What the exercise asks – Restate the following entries exactly. Keep the pictures out.

Collected data entries –
*** Block opens ***
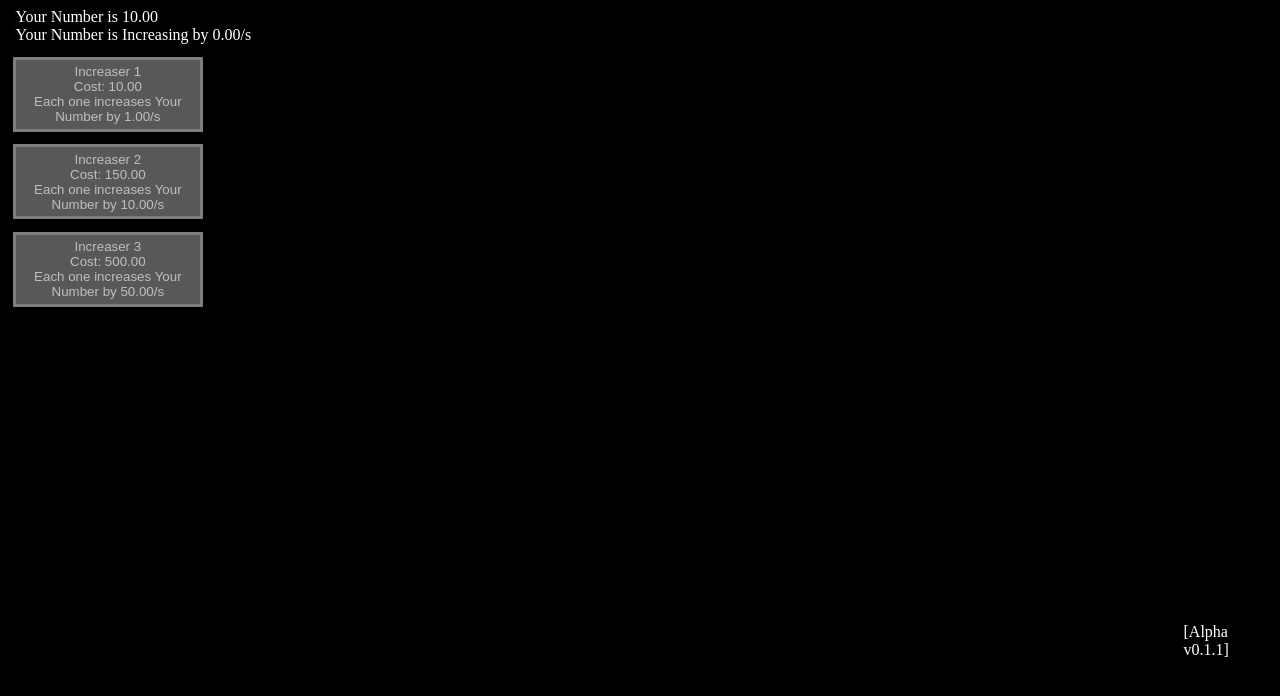
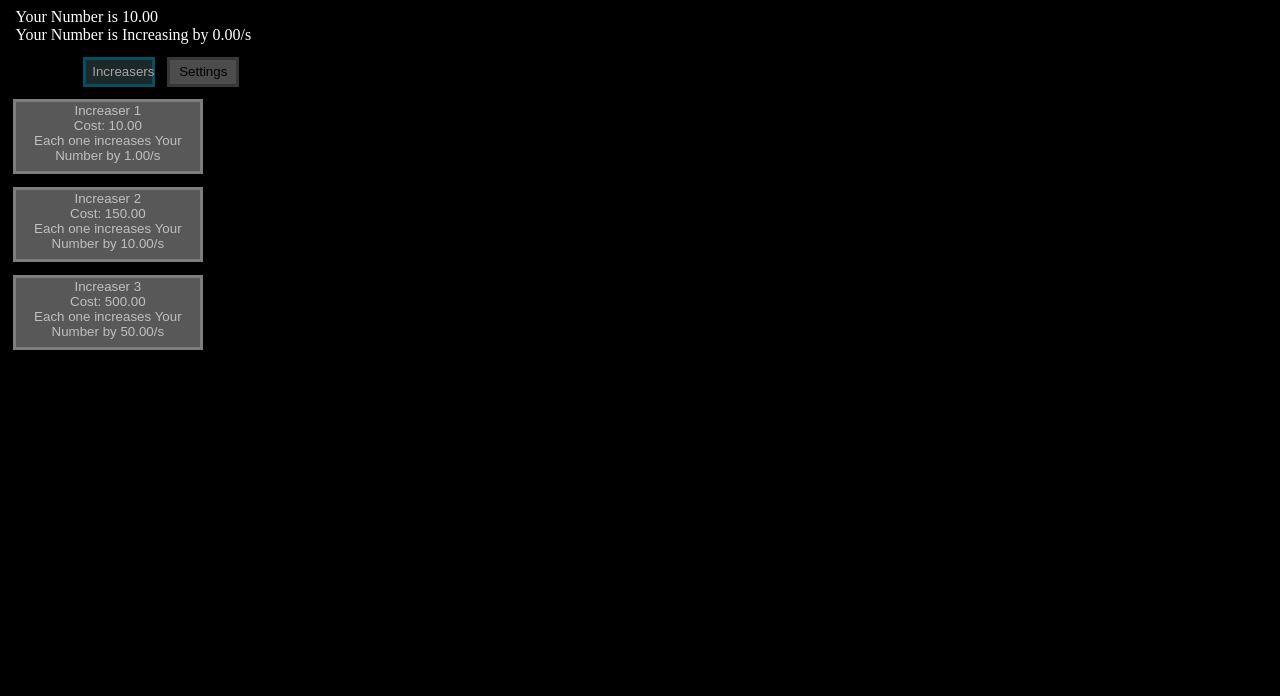
Before and after one commit to g8hh/alternation, a plain HTML site: page index.html in a window 1280 px wide. Drawn offline with Linux system fonts and the light colour scheme.

Commit message:
Tab System

```diff
--- a/css/classStyles.css
+++ b/css/classStyles.css
@@ -16,3 +16,14 @@
     margin-top: 1%;
     text-align: center;
 }
+.navBar{
+    display: flex;
+    margin-top: 1%;
+    margin-left: 5%;
+}
+.navButton{
+    margin-left: 1%;
+    width: 6%;
+    height: 30px;
+    text-align: center;
+}
--- a/css/idStyles.css
+++ b/css/idStyles.css
@@ -1,5 +1,15 @@
 #versionText{
     color:white;
-    margin-top: 25%;
-    margin-left: 93%;
+    margin-left: 0.4%;
+    margin-top: 0.5%;
 }
+#increasersNav{
+    color: #a5a5a5;
+    background-color: #1c2829;
+    border: 3px solid #005260;
+}
+#settingsNav{
+    color: #000000;
+    background-color: #4c4c4c;
+    border: 3px solid #373737;
+}
--- a/index.html
+++ b/index.html
@@ -7,6 +7,7 @@
     <script src="src/Variables.js"></script>
     <script src="src/Game.js"></script>
     <script src="src/Update.js"></script>
+    <script src="src/Saving.js"></script>
     <link rel="stylesheet" type="text/css" href="css/generalStyles.css" />
     <link rel="stylesheet" type="text/css" href="css/classStyles.css" />
     <link rel="stylesheet" type="text/css" href="css/idStyles.css" />
@@ -15,11 +16,15 @@
 <body>
     <div class="numberText" id="numberDisplay">Your Number is 0</div>
     <div class="numberText" id="numberGainDisplay">Your Number is Increasing by 0/s</div>
+    <div class="navBar">
+        <button class="navButton" id="increasersNav" onclick="switchTab(1)">Increasers</button>
+        <button class="navButton" id="settingsNav" onclick="switchTab(2)">Settings</button>
+    </div>
     <div class="producersContainer">
         <button class="producer" id="producerOne" onclick="buyProducer(1)">Increaser 1<br>Cost: 10<br>Each one increases your Number by 1/s</button>
         <button class="producer" id="producerTwo" onclick="buyProducer(2)">Increaser 2<br>Cost: 150<br>Each one increases your Number by 10/s</button>
         <button class="producer" id="producerThree" onclick="buyProducer(3)">Increaser 3<br>Cost: 500<br>Each one increases your Number by 50/s</button>
     </div>
-    <div id="versionText">[Alpha v0.0.0]</div>
+    <div class="settingsElement" id="versionText">[Alpha v0.0.0]</div>
 </body>
 </html>
--- a/src/Game.js
+++ b/src/Game.js
@@ -12,6 +12,10 @@ function buyProducer(x){
         updateHTML()
     }
 }
+function switchTab(i){
+    currentTab = i
+    updateHTML()
+}
 window.setInterval(function(){
     numberIncrease(gain.div(100))
 }, 10);
--- /dev/null
+++ b/src/Saving.js
@@ -0,0 +1,23 @@
+let data = [
+    number, gain,
+    increaserCosts, increaserIncreases,increaserProductions,
+    updateIDs,
+]
+let saveString
+function save(){
+    data = [
+        number, gain,
+        increaserCosts, increaserIncreases,increaserProductions,
+        updateIDs,
+    ]
+    saveString = JSON.stringify({data})
+    localStorage.setItem('savedData', saveString)
+}
+function load(){
+    saveString = localStorage.getItem('savedData')
+    data = JSON.parse(saveString)
+}
+window.onload = function (){ load() };
+window.setInterval(function (){
+    save()
+}, 1000);
--- a/src/Update.js
+++ b/src/Update.js
@@ -11,4 +11,18 @@ function updateHTML(){
         `Increaser 3<br>Cost: ${format(increaserCosts[2])}<br>Each one increases Your Number by ${format(increaserIncreases[2])}/s`;
     //misc displays
     document.getElementById("versionText").innerHTML = `[Alpha v${updateIDs[0]}.${updateIDs[1]}.${updateIDs[2]}]`
+
+    showAndHideStuff()
 }
+function showAndHideStuff(){
+    //increasers
+    let increasers = document.getElementsByClassName("producer")
+    for (let i = 0; i < increasers.length; i++) {
+        increasers[i].style.display = currentTab===1 ? 'flex' : 'none'
+    }
+    //settings
+    let settingsElements = document.getElementsByClassName("settingsElement")
+    for (let i=0; i<settingsElements.length; i++){
+        settingsElements[i].style.display = currentTab===2 ? 'flex' : 'none'
+    }
+}
--- a/src/Variables.js
+++ b/src/Variables.js
@@ -6,4 +6,5 @@ let increaserCosts = [new Decimal(10), new Decimal(150), new Decimal(500)]
 let increaserIncreases = [new Decimal(1), new Decimal(10), new Decimal(50)]
 let increaserProductions = [new Decimal(0), new Decimal(0), new Decimal(0)]
 //misc
-let updateIDs = [0, 1, 1]
+let currentTab = 1
+let updateIDs = [0, 1, 2]
```
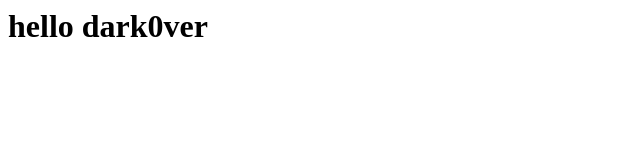
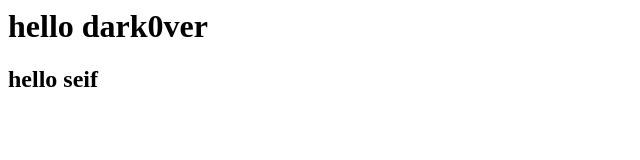
Before and after one commit to D4rk0ver/tesster, a plain HTML site: page index.html in a window 1280 px wide. Shown: the whole page, without its empty margins (0-640 px from the left). Drawn offline with Linux system fonts and the light colour scheme.

Commit message:
Update index.html

```diff
--- a/index.html
+++ b/index.html
@@ -3,6 +3,7 @@
 
 
   <h1>hello dark0ver</h1>
+  <h2>hello seif</h2>
 </body>
 
 
```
*** Block closes ***
Response for this exercise –
Before and after one commit to g8hh/alternation, a plain HTML site: page index.html in a window 1280 px wide. Drawn offline with Linux system fonts and the light colour scheme.

Commit message:
Tab System

```diff
--- a/css/classStyles.css
+++ b/css/classStyles.css
@@ -16,3 +16,14 @@
     margin-top: 1%;
     text-align: center;
 }
+.navBar{
+    display: flex;
+    margin-top: 1%;
+    margin-left: 5%;
+}
+.navButton{
+    margin-left: 1%;
+    width: 6%;
+    height: 30px;
+    text-align: center;
+}
--- a/css/idStyles.css
+++ b/css/idStyles.css
@@ -1,5 +1,15 @@
 #versionText{
     color:white;
-    margin-top: 25%;
-    margin-left: 93%;
+    margin-left: 0.4%;
+    margin-top: 0.5%;
 }
+#increasersNav{
+    color: #a5a5a5;
+    background-color: #1c2829;
+    border: 3px solid #005260;
+}
+#settingsNav{
+    color: #000000;
+    background-color: #4c4c4c;
+    border: 3px solid #373737;
+}
--- a/index.html
+++ b/index.html
@@ -7,6 +7,7 @@
     <script src="src/Variables.js"></script>
     <script src="src/Game.js"></script>
     <script src="src/Update.js"></script>
+    <script src="src/Saving.js"></script>
     <link rel="stylesheet" type="text/css" href="css/generalStyles.css" />
     <link rel="stylesheet" type="text/css" href="css/classStyles.css" />
     <link rel="stylesheet" type="text/css" href="css/idStyles.css" />
@@ -15,11 +16,15 @@
 <body>
     <div class="numberText" id="numberDisplay">Your Number is 0</div>
     <div class="numberText" id="numberGainDisplay">Your Number is Increasing by 0/s</div>
+    <div class="navBar">
+        <button class="navButton" id="increasersNav" onclick="switchTab(1)">Increasers</button>
+        <button class="navButton" id="settingsNav" onclick="switchTab(2)">Settings</button>
+    </div>
     <div class="producersContainer">
         <button class="producer" id="producerOne" onclick="buyProducer(1)">Increaser 1<br>Cost: 10<br>Each one increases your Number by 1/s</button>
         <button class="producer" id="producerTwo" onclick="buyProducer(2)">Increaser 2<br>Cost: 150<br>Each one increases your Number by 10/s</button>
         <button class="producer" id="producerThree" onclick="buyProducer(3)">Increaser 3<br>Cost: 500<br>Each one increases your Number by 50/s</button>
     </div>
-    <div id="versionText">[Alpha v0.0.0]</div>
+    <div class="settingsElement" id="versionText">[Alpha v0.0.0]</div>
 </body>
 </html>
--- a/src/Game.js
+++ b/src/Game.js
@@ -12,6 +12,10 @@ function buyProducer(x){
         updateHTML()
     }
 }
+function switchTab(i){
+    currentTab = i
+    updateHTML()
+}
 window.setInterval(function(){
     numberIncrease(gain.div(100))
 }, 10);
--- /dev/null
+++ b/src/Saving.js
@@ -0,0 +1,23 @@
+let data = [
+    number, gain,
+    increaserCosts, increaserIncreases,increaserProductions,
+    updateIDs,
+]
+let saveString
+function save(){
+    data = [
+        number, gain,
+        increaserCosts, increaserIncreases,increaserProductions,
+        updateIDs,
+    ]
+    saveString = JSON.stringify({data})
+    localStorage.setItem('savedData', saveString)
+}
+function load(){
+    saveString = localStorage.getItem('savedData')
+    data = JSON.parse(saveString)
+}
+window.onload = function (){ load() };
+window.setInterval(function (){
+    save()
+}, 1000);
--- a/src/Update.js
+++ b/src/Update.js
@@ -11,4 +11,18 @@ function updateHTML(){
         `Increaser 3<br>Cost: ${format(increaserCosts[2])}<br>Each one increases Your Number by ${format(increaserIncreases[2])}/s`;
     //misc displays
     document.getElementById("versionText").innerHTML = `[Alpha v${updateIDs[0]}.${updateIDs[1]}.${updateIDs[2]}]`
+
+    showAndHideStuff()
 }
+function showAndHideStuff(){
+    //increasers
+    let increasers = document.getElementsByClassName("producer")
+    for (let i = 0; i < increasers.length; i++) {
+        increasers[i].style.display = currentTab===1 ? 'flex' : 'none'
+    }
+    //settings
+    let settingsElements = document.getElementsByClassName("settingsElement")
+    for (let i=0; i<settingsElements.length; i++){
+        settingsElements[i].style.display = currentTab===2 ? 'flex' : 'none'
+    }
+}
--- a/src/Variables.js
+++ b/src/Variables.js
@@ -6,4 +6,5 @@ let increaserCosts = [new Decimal(10), new Decimal(150), new Decimal(500)]
 let increaserIncreases = [new Decimal(1), new Decimal(10), new Decimal(50)]
 let increaserProductions = [new Decimal(0), new Decimal(0), new Decimal(0)]
 //misc
-let updateIDs = [0, 1, 1]
+let currentTab = 1
+let updateIDs = [0, 1, 2]
```
Before and after one commit to D4rk0ver/tesster, a plain HTML site: page index.html in a window 1280 px wide. Shown: the whole page, without its empty margins (0-640 px from the left). Drawn offline with Linux system fonts and the light colour scheme.

Commit message:
Update index.html

```diff
--- a/index.html
+++ b/index.html
@@ -3,6 +3,7 @@
 
 
   <h1>hello dark0ver</h1>
+  <h2>hello seif</h2>
 </body>
 
 
```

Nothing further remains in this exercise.